WHAT YOU NEED TO DO = Word for word, reproduce all entries below, leaving every picture out.
##### DATA FOR THIS TASK
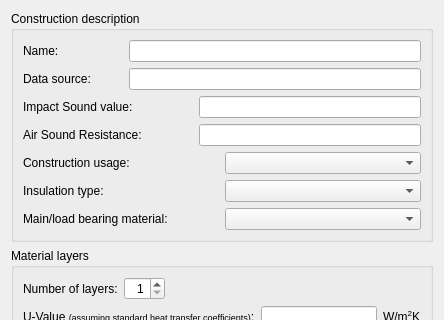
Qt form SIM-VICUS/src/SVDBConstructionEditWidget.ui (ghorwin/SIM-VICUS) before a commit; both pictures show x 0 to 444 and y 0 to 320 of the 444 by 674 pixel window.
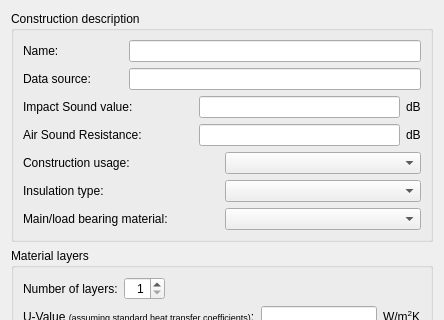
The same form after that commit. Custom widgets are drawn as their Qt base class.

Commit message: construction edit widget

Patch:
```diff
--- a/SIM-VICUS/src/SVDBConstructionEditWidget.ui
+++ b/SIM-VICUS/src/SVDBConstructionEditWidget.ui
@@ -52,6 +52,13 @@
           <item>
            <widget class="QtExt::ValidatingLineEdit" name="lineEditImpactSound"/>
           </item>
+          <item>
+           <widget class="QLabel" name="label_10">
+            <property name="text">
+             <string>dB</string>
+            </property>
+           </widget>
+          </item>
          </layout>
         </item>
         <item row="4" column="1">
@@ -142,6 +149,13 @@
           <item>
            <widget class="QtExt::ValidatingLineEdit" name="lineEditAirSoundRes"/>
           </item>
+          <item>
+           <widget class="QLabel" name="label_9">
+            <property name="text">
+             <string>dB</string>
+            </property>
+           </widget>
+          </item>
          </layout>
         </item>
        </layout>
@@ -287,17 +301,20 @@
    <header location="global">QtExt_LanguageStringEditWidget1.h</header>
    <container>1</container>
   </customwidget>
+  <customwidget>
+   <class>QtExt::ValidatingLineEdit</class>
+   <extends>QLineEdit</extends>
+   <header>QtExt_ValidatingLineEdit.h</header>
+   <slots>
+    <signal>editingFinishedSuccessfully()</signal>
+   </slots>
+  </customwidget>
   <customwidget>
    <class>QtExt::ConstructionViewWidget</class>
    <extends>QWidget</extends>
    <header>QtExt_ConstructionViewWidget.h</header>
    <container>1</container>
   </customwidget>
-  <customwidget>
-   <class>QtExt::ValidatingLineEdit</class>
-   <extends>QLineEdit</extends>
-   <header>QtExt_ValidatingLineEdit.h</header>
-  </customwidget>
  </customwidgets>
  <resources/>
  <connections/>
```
##########
THE COMPLETED TASK =
Qt form SIM-VICUS/src/SVDBConstructionEditWidget.ui (ghorwin/SIM-VICUS) before a commit; both pictures show x 0 to 444 and y 0 to 320 of the 444 by 674 pixel window.
The same form after that commit. Custom widgets are drawn as their Qt base class.

Commit message: construction edit widget

Patch:
```diff
--- a/SIM-VICUS/src/SVDBConstructionEditWidget.ui
+++ b/SIM-VICUS/src/SVDBConstructionEditWidget.ui
@@ -52,6 +52,13 @@
           <item>
            <widget class="QtExt::ValidatingLineEdit" name="lineEditImpactSound"/>
           </item>
+          <item>
+           <widget class="QLabel" name="label_10">
+            <property name="text">
+             <string>dB</string>
+            </property>
+           </widget>
+          </item>
          </layout>
         </item>
         <item row="4" column="1">
@@ -142,6 +149,13 @@
           <item>
            <widget class="QtExt::ValidatingLineEdit" name="lineEditAirSoundRes"/>
           </item>
+          <item>
+           <widget class="QLabel" name="label_9">
+            <property name="text">
+             <string>dB</string>
+            </property>
+           </widget>
+          </item>
          </layout>
         </item>
        </layout>
@@ -287,17 +301,20 @@
    <header location="global">QtExt_LanguageStringEditWidget1.h</header>
    <container>1</container>
   </customwidget>
+  <customwidget>
+   <class>QtExt::ValidatingLineEdit</class>
+   <extends>QLineEdit</extends>
+   <header>QtExt_ValidatingLineEdit.h</header>
+   <slots>
+    <signal>editingFinishedSuccessfully()</signal>
+   </slots>
+  </customwidget>
   <customwidget>
    <class>QtExt::ConstructionViewWidget</class>
    <extends>QWidget</extends>
    <header>QtExt_ConstructionViewWidget.h</header>
    <container>1</container>
   </customwidget>
-  <customwidget>
-   <class>QtExt::ValidatingLineEdit</class>
-   <extends>QLineEdit</extends>
-   <header>QtExt_ValidatingLineEdit.h</header>
-  </customwidget>
  </customwidgets>
  <resources/>
  <connections/>
```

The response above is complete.